There have been some pretty darn impressive examples of 3D-printed powered prostheses, also known as bionic hands. But getting them to the people who need them as quickly as possible is still something of a hurdle.
The engineers at the U.K.’s University of Warwick and its industry partners have developed and showcased a new system that will allow for the creation of made-to-measure and 3D-printed bionic hands in just 10 hours.
Their breakthrough system is the latest step in a mission to make similar prostheses available to partial amputees in as expedient a manner as possible. The project was funded — to the tune of $1.1 million — by the government-run agency Innovate U.K.
An e-platform has also been developed as part of the project to allow users to provide their required arm dimensions and select the product color. When it will finally be up and running, it will provide an easy point of access for anyone wanting to quickly order a 3D-printed bionic hand.
About the project by ITERATE :
ITERATE has worked alongside Ambionics to create a lower arm prosthetic that leveraged the capability of this new technology. Prosthetics are often difficult to manually assemble because of their complexity and are also weight critical.
Prosthetics that are uncomfortable to wear or oversized or too heavy are rejected by the user. This prosthetic incorporated silver ink tracks, which removes the need for copper wires. The thumb opens and closes to create a firm grip when the user tenses a functional part of their arm, that is located inside the socket.
Through the undertaking of this project, ITERATE had accumulated a vast amount of knowledge on how to design a 3D printed polymer parts that integrate conductive tracks.
This new technology has the capability to create a fully functional electro-mechanical product straight off the machine bed. The 5-axis capability also ensures that the parts created have a much higher structural integrity than those created on a traditional 3-axis machine.

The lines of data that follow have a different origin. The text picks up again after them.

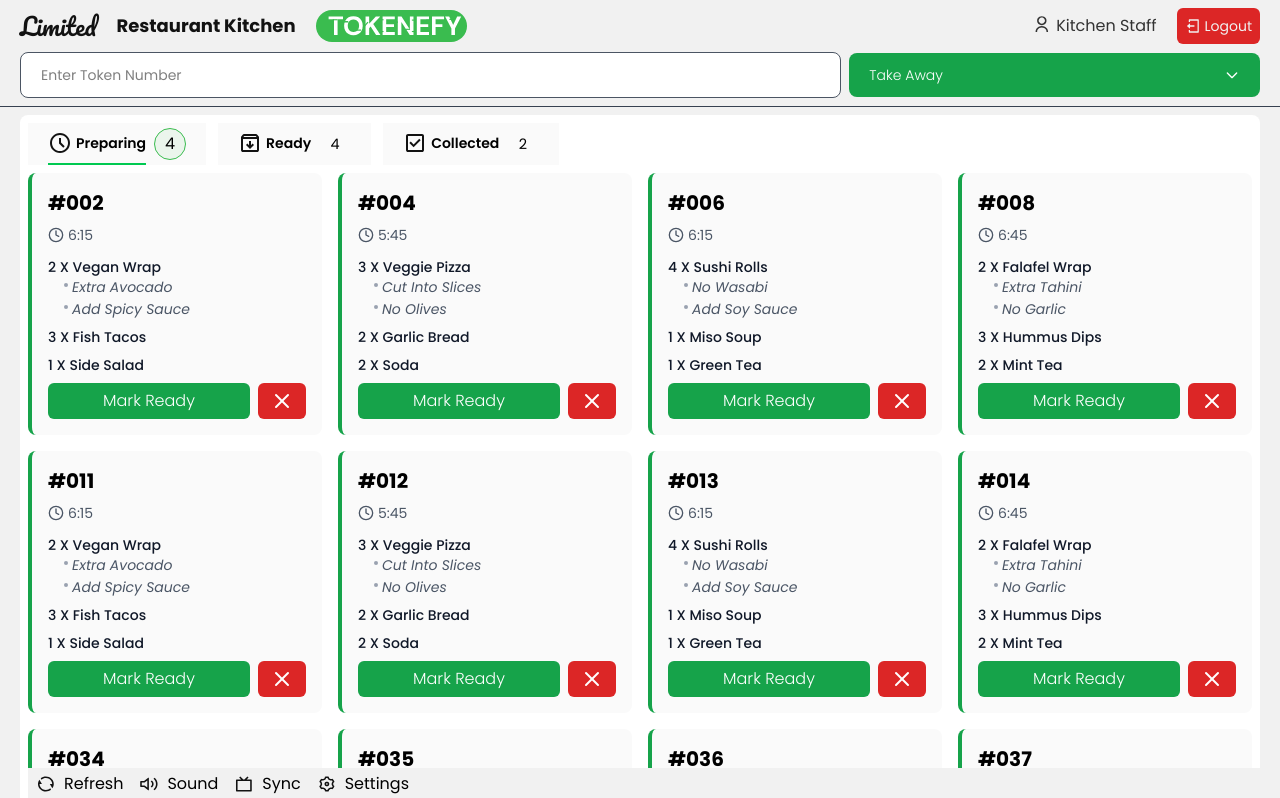
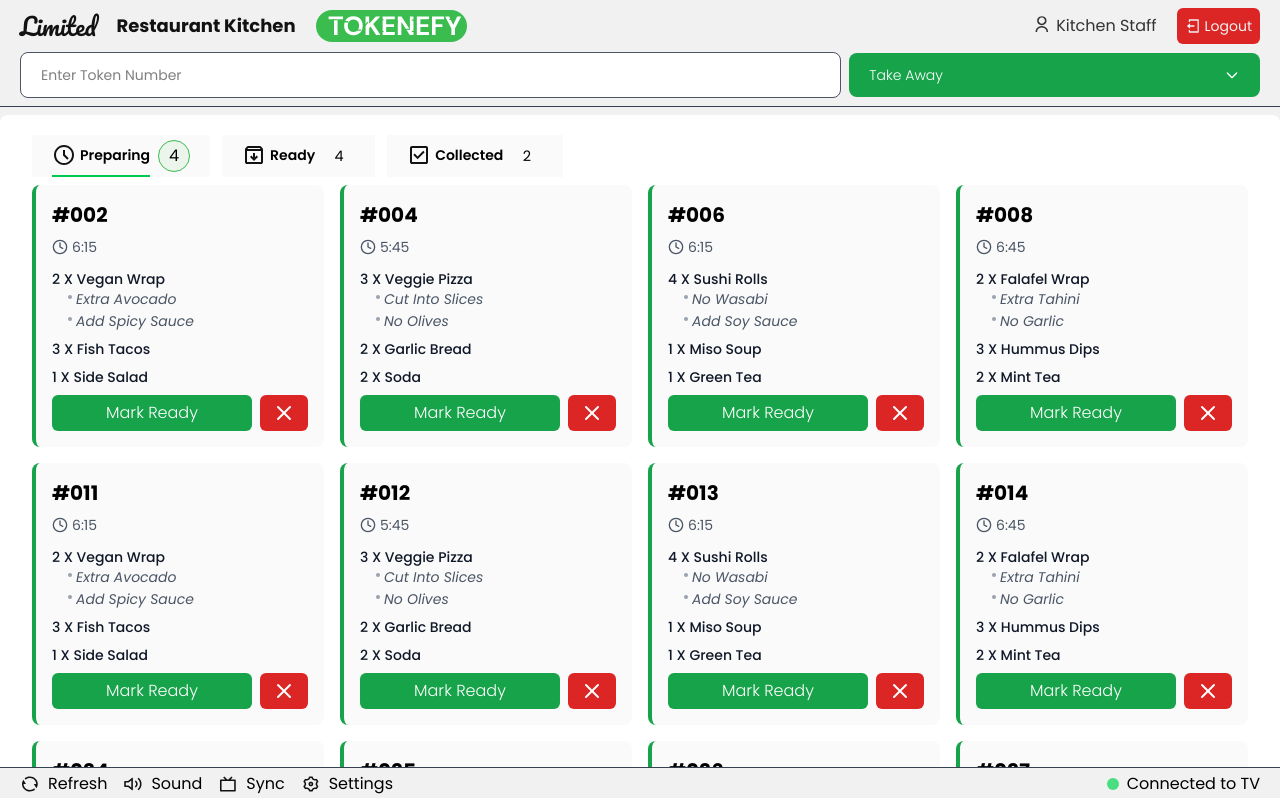
Before and after one commit to sacrosysdev/kitchen-order-tokenify, a React (Vite) app: page /status in a window 1280 px wide. Shown: the top 798 px of the page. Built offline with nearby package versions, Linux system fonts and the light colour scheme.

Commit message:
configurations tab completed

```diff
--- a/src/layouts/Layout.jsx
+++ b/src/layouts/Layout.jsx
@@ -7,7 +7,7 @@ const Layout = ({children}) => {
     <div className='font-poppins bg-[#F1F1F1] min-h-screen pb-10'>
         <Navbar/>
         <SearchSection/>
-        <div className='px-5 py-2'>
+        <div className=' py-2'>
             {children}
         </div>
     </div>
--- a/src/pages/orderStatus/Configuration.jsx
+++ b/src/pages/orderStatus/Configuration.jsx
@@ -4,13 +4,19 @@ import { configurationsData } from '../../constants'
 
 const Configuration = () => {
   return (
-    <div className='px-2 py-1 bg-[#F1F1F1] flex justify-start items-center gap-4'>
-        {configurationsData.map((item)=>(
+    <div className='px-5 py-1 bg-[#F1F1F1] border-t border-[#374151] flex justify-between items-center '>
+        <div  className='flex items-center gap-4'>
+            {configurationsData.map((item)=>(
             <div key={item.id} className='flex items-center gap-2'>
                 <img src={item.icon} alt="icon" className='w-5 h-5 object-contain'/>
                 <span>{item.title}</span>
             </div>
         ))}
+        </div>
+        <div className='flex gap-2 items-center'>
+            <div className='w-3 h-3 bg-[#4ADE80] rounded-full'></div>
+            <h2>Connected to TV</h2>
+        </div>
     </div>
   )
 }
--- a/src/pages/orderStatus/page.jsx
+++ b/src/pages/orderStatus/page.jsx
@@ -31,7 +31,9 @@ const OrderStatus = () => {
   };
 
   return (
-    <div className='bg-white rounded-lg p-2 h-full'>
+    <div className='relative overflow-x-hidden'>
+    <div className='bg-white rounded-lg py-5 px-8 h-full '>
+
       <div className=''>
         <CategorySection
           activeCategory={activeCategory}
@@ -46,6 +48,8 @@ const OrderStatus = () => {
           activeCategory={activeCategory}
         />
     </div>
+
+    </div>
     <div className="fixed bottom-0 w-full">
         <Configuration  />
       </div>
--- a/src/pages/readyView/PrepareCard.jsx
+++ b/src/pages/readyView/PrepareCard.jsx
@@ -2,7 +2,7 @@ import React from 'react'
 
 const PrepareCard = () => {
   return (
-    <div className='bg-[#D1D5DB] text-white text-center rounded-xl shadow-lg px-4 py-8 '
+    <div className='bg-[#D1D5DB] text-white text-center rounded-xl shadow-lg p-6  '
 
     >
         <h2 className='font-bold text-xl text-[#121212]'>#103</h2>
```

While this project is concentrated on producing a lower arm prosthetic, the potential for this technology to be applied across the aerospace, automotive, medical, consumer and industrial sectors is massive.